▶ [Instructions for the task]: Every line that contains the word "editTextStyle" should be copied from the records below.

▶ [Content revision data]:
BEGIN
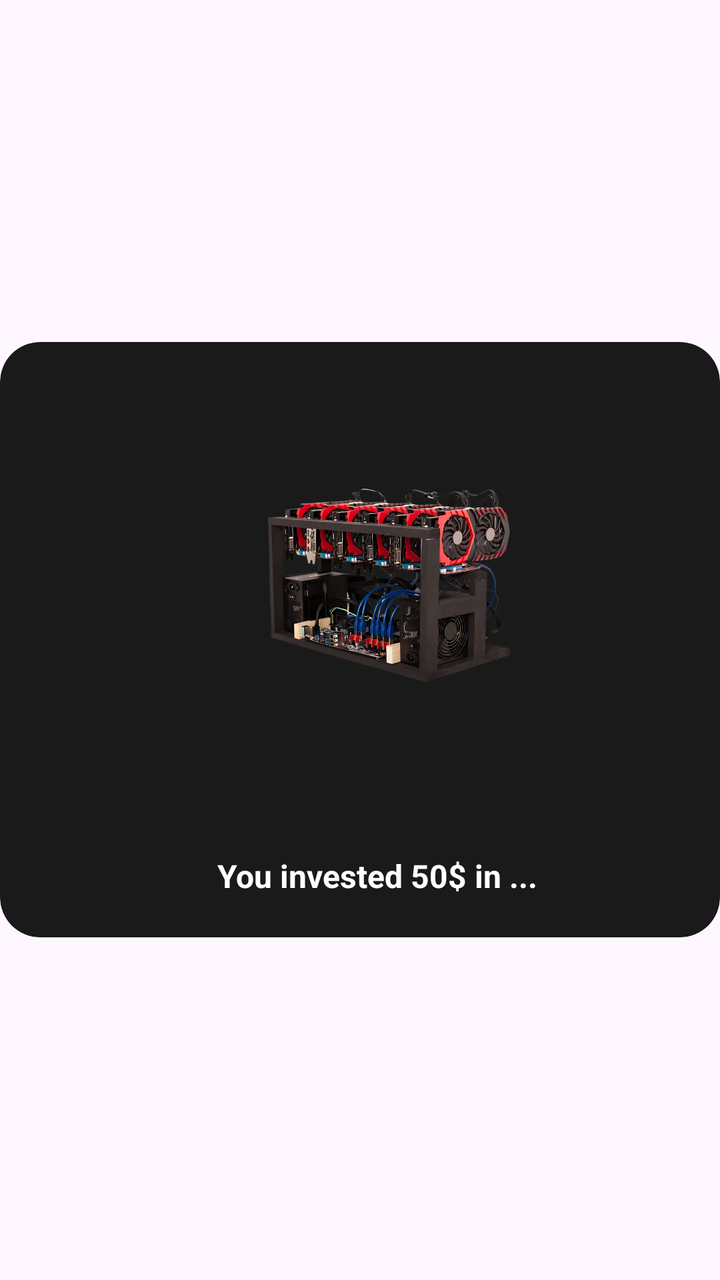
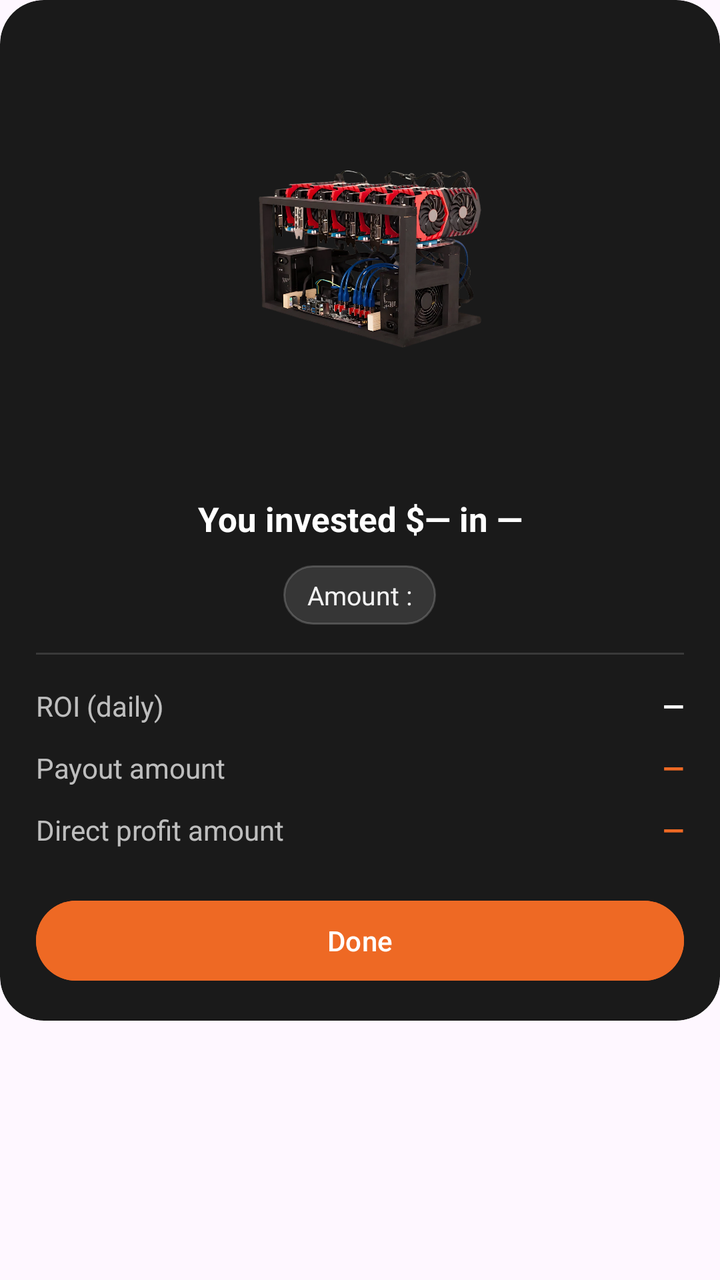

Screens rendered from an Android XML layout before and after an edit, with the pre-edit source and the edit as a unified diff.
<!-- AndroidManifest.xml: application theme Theme.Bitbloom -->
<!-- res/layout/dialog_plan_purchase_success.xml -->
<?xml version="1.0" encoding="utf-8"?>
<LinearLayout xmlns:android="http://schemas.android.com/apk/res/android"
    xmlns:card_view="http://schemas.android.com/apk/res-auto"
    android:layout_width="match_parent"
    android:layout_height="wrap_content"
    android:layout_gravity="center"
    android:layout_margin="40dp"
    android:gravity="center"
    android:orientation="vertical">

    <com.google.android.material.card.MaterialCardView
        android:layout_width="match_parent"
        android:layout_height="wrap_content"
        card_view:cardBackgroundColor="@color/main_card_color"
        card_view:cardCornerRadius="20dp"
        card_view:cardElevation="0dp"
        card_view:cardUseCompatPadding="false"
        card_view:strokeColor="@android:color/transparent"
        card_view:strokeWidth="0dp">

        <LinearLayout
            android:layout_width="match_parent"
            android:layout_height="wrap_content"
            android:gravity="center"
            android:orientation="vertical"

            android:paddingStart="18dp">

            <ImageView
                android:id="@+id/planImage"
                android:layout_width="240dp"
                android:layout_height="240dp"
                android:contentDescription="@string/cd_brand_logo"
                android:scaleType="centerCrop"
                android:src="@drawable/mining_1" />

            <TextView
                android:id="@+id/planText"
                android:layout_width="wrap_content"
                android:layout_height="wrap_content"
                android:layout_marginTop="16dp"
                android:layout_marginBottom="20dp"
                android:gravity="center"
                android:text="@string/dialog_plan_purchase_success_you_invested_50_in"
                android:textColor="@color/white"
                android:textSize="16sp"
                android:textStyle="bold" />
        </LinearLayout>
    </com.google.android.material.card.MaterialCardView>
</LinearLayout>
<!-- resources referenced by this layout -->
<resources>
  <color name="main_card_color">#1A1A1A</color>
  <color name="white">#FFFFFFFF</color>
  <!-- drawable mining_1: png bitmap (drawable, 641393 bytes) -->
  <string name="cd_brand_logo">Brand logo</string>
  <string name="dialog_plan_purchase_success_you_invested_50_in">You invested 50$ in ...</string>
  <style name="Theme.Bitbloom" parent="Base.Theme.Bitbloom">
          
          <item name="editTextStyle">@style/Widget.MXG.EditText.WhiteCursor</item>
          <item name="android:editTextStyle">@style/Widget.MXG.EditText.WhiteCursor</item>
  
          
          <item name="android:textCursorDrawable">@drawable/cursor_white</item>
      </style>
  <style name="Base.Theme.Bitbloom" parent="Theme.Material3.DayNight.NoActionBar">
          <item name="android:statusBarColor">@color/mxg_black</item>
          <item name="colorPrimary">@color/mxg_white</item>
          <item name="android:navigationBarColor">@color/mxg_black</item>
          <item name="android:datePickerDialogTheme">@style/BitbloomDatePickerTheme</item>
      </style>
  <style name="Widget.MXG.EditText.WhiteCursor" parent="Widget.AppCompat.EditText">
          <item name="android:textCursorDrawable">@drawable/cursor_white</item>
      </style>
  <!-- drawable cursor_white (drawable) -->
  <?xml version="1.0" encoding="utf-8"?>
  <shape xmlns:android="http://schemas.android.com/apk/res/android">
      <size android:width="2dp"/>
      <solid android:color="@android:color/white"/>
      <corners android:radius="1dp"/>
  </shape>
  <color name="mxg_black">#000000</color>
  <color name="mxg_white">#FFFFFF</color>
  <style name="BitbloomDatePickerTheme" parent="ThemeOverlay.MaterialComponents.MaterialAlertDialog">
          <item name="colorAccent">@color/status_bar_color</item> 
          <item name="android:headerBackground">@color/light_status_bar_color
          </item> 
          <item name="android:colorControlHighlight">@color/status_bar_color
          </item> 
          <item name="android:colorControlActivated">@color/status_bar_color
          </item> 
          <item name="android:textColorPrimaryInverse">@color/white</item> 
          <item name="android:textColor">@color/status_bar_color</item> 
          <item name="android:textColorPrimary">?attr/colorOnBackground</item> 
      </style>
  <color name="status_bar_color">#EE6924</color>
  <color name="light_status_bar_color">#EE6924</color>
</resources>

<!-- the commit's change to res/layout/dialog_plan_purchase_success.xml (unified diff, before → after) -->
@@ -1,50 +1,179 @@
 <?xml version="1.0" encoding="utf-8"?>
-<LinearLayout xmlns:android="http://schemas.android.com/apk/res/android"
+<FrameLayout xmlns:android="http://schemas.android.com/apk/res/android"
     xmlns:card_view="http://schemas.android.com/apk/res-auto"
     android:layout_width="match_parent"
     android:layout_height="wrap_content"
     android:layout_gravity="center"
-    android:layout_margin="40dp"
-    android:gravity="center"
-    android:orientation="vertical">
+    android:layout_margin="32dp"
+    android:foregroundGravity="center">
 
     <com.google.android.material.card.MaterialCardView
+        android:id="@+id/successCard"
         android:layout_width="match_parent"
         android:layout_height="wrap_content"
         card_view:cardBackgroundColor="@color/main_card_color"
-        card_view:cardCornerRadius="20dp"
+        card_view:cardCornerRadius="22dp"
         card_view:cardElevation="0dp"
-        card_view:cardUseCompatPadding="false"
-        card_view:strokeColor="@android:color/transparent"
-        card_view:strokeWidth="0dp">
+        card_view:strokeColor="#22FFFFFF"
+        card_view:strokeWidth="0dp"
+        card_view:cardUseCompatPadding="false">
 
         <LinearLayout
             android:layout_width="match_parent"
             android:layout_height="wrap_content"
-            android:gravity="center"
             android:orientation="vertical"
+            android:paddingStart="18dp"
+            android:paddingEnd="18dp"
+            android:paddingTop="18dp"
+            android:paddingBottom="16dp">
 
-            android:paddingStart="18dp">
-
+            
             <ImageView
                 android:id="@+id/planImage"
-                android:layout_width="240dp"
-                android:layout_height="240dp"
+                android:layout_width="220dp"
+                android:layout_height="220dp"
+                android:layout_gravity="center_horizontal"
                 android:contentDescription="@string/cd_brand_logo"
                 android:scaleType="centerCrop"
                 android:src="@drawable/mining_1" />
 
+            
             <TextView
                 android:id="@+id/planText"
-                android:layout_width="wrap_content"
+                android:layout_width="match_parent"
+                android:layout_height="wrap_content"
+                android:layout_marginTop="10dp"
+                android:text="You invested $— in —"
+                android:textStyle="bold"
+                android:textSize="17sp"
+                android:textColor="@color/white"
+                android:gravity="center" />
+
+            
+            <LinearLayout
+                android:layout_width="match_parent"
+                android:layout_height="wrap_content"
+                android:layout_marginTop="12dp"
+                android:gravity="center"
+                android:orientation="horizontal">
+
+                <TextView
+                    android:id="@+id/tvAmountEntered"
+                    android:layout_width="wrap_content"
+                    android:layout_height="wrap_content"
+                    android:paddingStart="12dp"
+                    android:paddingEnd="12dp"
+                    android:paddingTop="6dp"
+                    android:paddingBottom="6dp"
+                    android:background="@drawable/bg_chip_translucent"
+                    android:text="Amount :"
+                    android:textSize="13sp"
+                    android:textColor="@color/white"
+                    android:alpha="0.95" />
+
+            </LinearLayout>
+
+            
+            <View
+                android:layout_width="match_parent"
+                android:layout_height="1dp"
+                android:layout_marginTop="14dp"
+                android:layout_marginBottom="10dp"
+                android:background="#22FFFFFF" />
+
+            
+            <LinearLayout
+                android:id="@+id/detailsGrid"
+                android:layout_width="match_parent"
+                android:layout_height="wrap_content"
+                android:orientation="vertical">
+
+                
+                <LinearLayout
+                    android:layout_width="match_parent"
+                    android:layout_height="wrap_content"
+                    android:paddingVertical="6dp"
+                    android:orientation="horizontal">
+                    <TextView
+                        android:layout_width="0dp"
+                        android:layout_height="wrap_content"
+                        android:layout_weight="1"
+                        android:text="ROI (daily)"
+                        android:textSize="14sp"
+                        android:textColor="@color/white"
+                        android:alpha="0.72" />
+                    <TextView
+                        android:id="@+id/tvRoiPct"
+                        android:layout_width="wrap_content"
+                        android:layout_height="wrap_content"
+                        android:text="—"
+                        android:textStyle="bold"
+                        android:textSize="14sp"
+                        android:textColor="@color/white" />
+                </LinearLayout>
+
+
+
+                
+                <LinearLayout
+                    android:layout_width="match_parent"
+                    android:layout_height="wrap_content"
+                    android:paddingVertical="6dp"
+                    android:orientation="horizontal">
+                    <TextView
+                        android:layout_width="0dp"
+                        android:layout_height="wrap_content"
+                        android:layout_weight="1"
+                        android:text="Payout amount"
+                        android:textSize="14sp"
+                        android:textColor="@color/white"
+                        android:alpha="0.72" />
+                    <TextView
+                        android:id="@+id/tvPayoutAmt"
+                        android:layout_width="wrap_content"
+                        android:layout_height="wrap_content"
+                        android:text="—"
+                        android:textStyle="bold"
+                        android:textSize="14sp"
+                        android:textColor="@color/orange" />
+                </LinearLayout>
+
+
+                
+                <LinearLayout
+                    android:layout_width="match_parent"
+                    android:layout_height="wrap_content"
+                    android:paddingVertical="6dp"
+                    android:orientation="horizontal">
+                    <TextView
+                        android:layout_width="0dp"
+                        android:layout_height="wrap_content"
+                        android:layout_weight="1"
+                        android:text="Direct profit amount"
+                        android:textSize="14sp"
+                        android:textColor="@color/white"
+                        android:alpha="0.72" />
+                    <TextView
+                        android:id="@+id/tvDirectAmt"
+                        android:layout_width="wrap_content"
+                        android:layout_height="wrap_content"
+                        android:text="—"
+                        android:textStyle="bold"
+                        android:textSize="14sp"
+                        android:textColor="@color/orange" />
+                </LinearLayout>
+            </LinearLayout>
+
+            <com.google.android.material.button.MaterialButton
+                android:id="@+id/btnDone"
+                style="@style/Widget.Material3.Button"
+                android:layout_width="match_parent"
                 android:layout_height="wrap_content"
                 android:layout_marginTop="16dp"
-                android:layout_marginBottom="20dp"
-                android:gravity="center"
-                android:text="@string/dialog_plan_purchase_success_you_invested_50_in"
+                android:text="@string/done"
                 android:textColor="@color/white"
-                android:textSize="16sp"
-                android:textStyle="bold" />
+                android:backgroundTint="@color/orange"
+                android:textAllCaps="false" />
         </LinearLayout>
     </com.google.android.material.card.MaterialCardView>
-</LinearLayout>
+</FrameLayout>
<!-- resource entries referenced after the edit -->
@@ -1,10 +1,18 @@
 <!-- resources referenced by this layout -->
 <resources>
   <color name="main_card_color">#1A1A1A</color>
+  <color name="orange">#EE6924</color>
   <color name="white">#FFFFFFFF</color>
+  <!-- drawable bg_chip_translucent (drawable) -->
+  <?xml version="1.0" encoding="utf-8"?>
+  <shape xmlns:android="http://schemas.android.com/apk/res/android" android:shape="rectangle">
+      <corners android:radius="999dp" />
+      <solid android:color="#22FFFFFF" />
+      <stroke android:width="1dp" android:color="#33FFFFFF"/>
+  </shape>
   <!-- drawable mining_1: png bitmap (drawable, 641393 bytes) -->
   <string name="cd_brand_logo">Brand logo</string>
-  <string name="dialog_plan_purchase_success_you_invested_50_in">You invested 50$ in ...</string>
+  <string name="done">Done</string>
   <style name="Theme.Bitbloom" parent="Base.Theme.Bitbloom">
           
           <item name="editTextStyle">@style/Widget.MXG.EditText.WhiteCursor</item>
END
▶ [Response to this exercise]:
          <item name="editTextStyle">@style/Widget.MXG.EditText.WhiteCursor</item>
          <item name="android:editTextStyle">@style/Widget.MXG.EditText.WhiteCursor</item>
           <item name="editTextStyle">@style/Widget.MXG.EditText.WhiteCursor</item>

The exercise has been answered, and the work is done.